* [Action item]:
Below are records to repeat exactly. Omit the pictures from the copy.

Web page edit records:
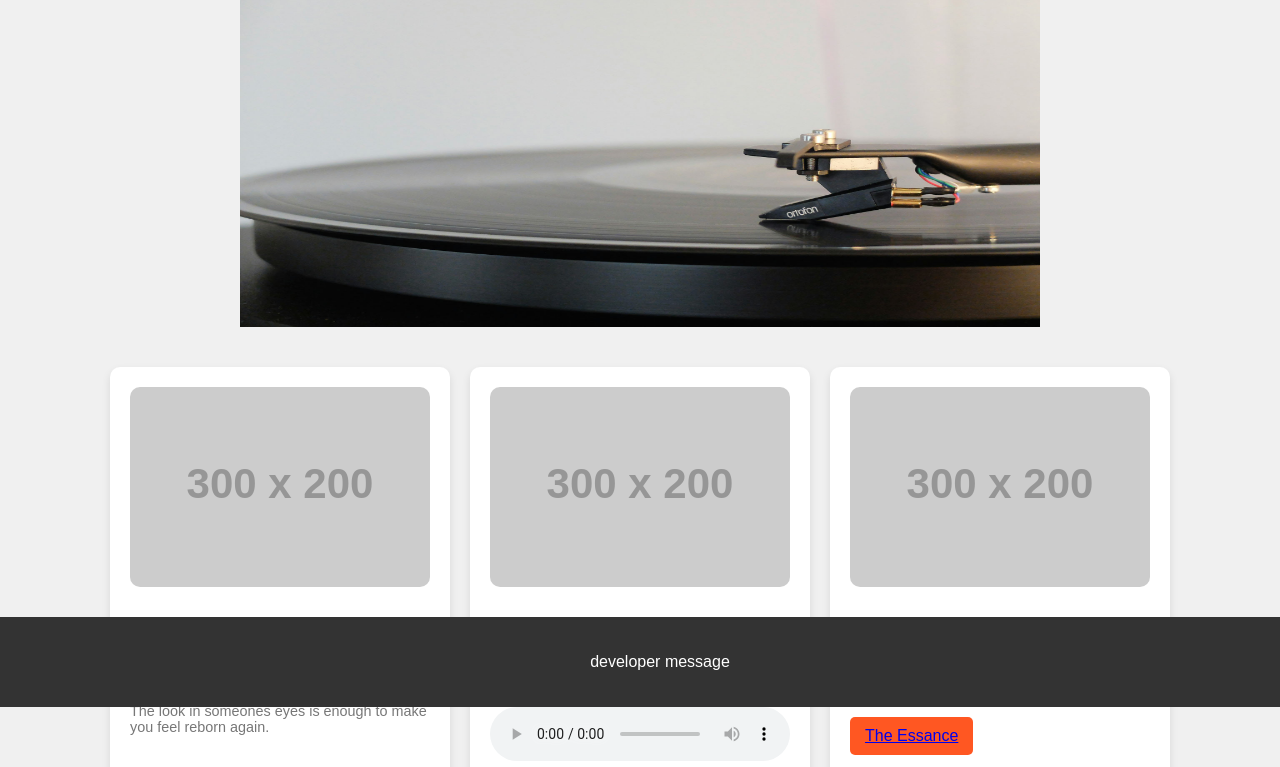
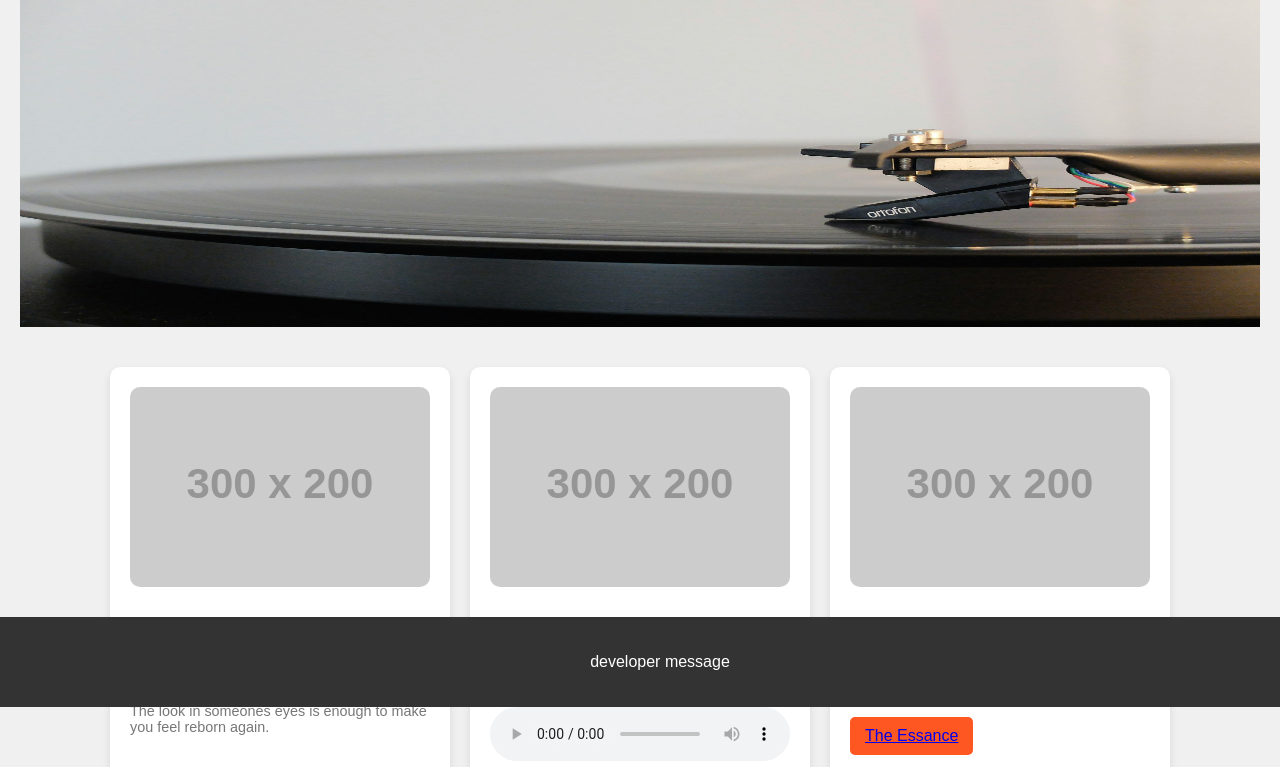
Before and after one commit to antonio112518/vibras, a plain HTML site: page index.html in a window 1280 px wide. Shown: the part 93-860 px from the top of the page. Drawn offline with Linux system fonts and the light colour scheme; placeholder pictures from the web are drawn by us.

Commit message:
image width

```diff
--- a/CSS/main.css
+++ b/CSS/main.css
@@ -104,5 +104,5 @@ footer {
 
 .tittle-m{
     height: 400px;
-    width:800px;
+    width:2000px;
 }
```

* [Response to the exercise]:
Before and after one commit to antonio112518/vibras, a plain HTML site: page index.html in a window 1280 px wide. Shown: the part 93-860 px from the top of the page. Drawn offline with Linux system fonts and the light colour scheme; placeholder pictures from the web are drawn by us.

Commit message:
image width

```diff
--- a/CSS/main.css
+++ b/CSS/main.css
@@ -104,5 +104,5 @@ footer {
 
 .tittle-m{
     height: 400px;
-    width:800px;
+    width:2000px;
 }
```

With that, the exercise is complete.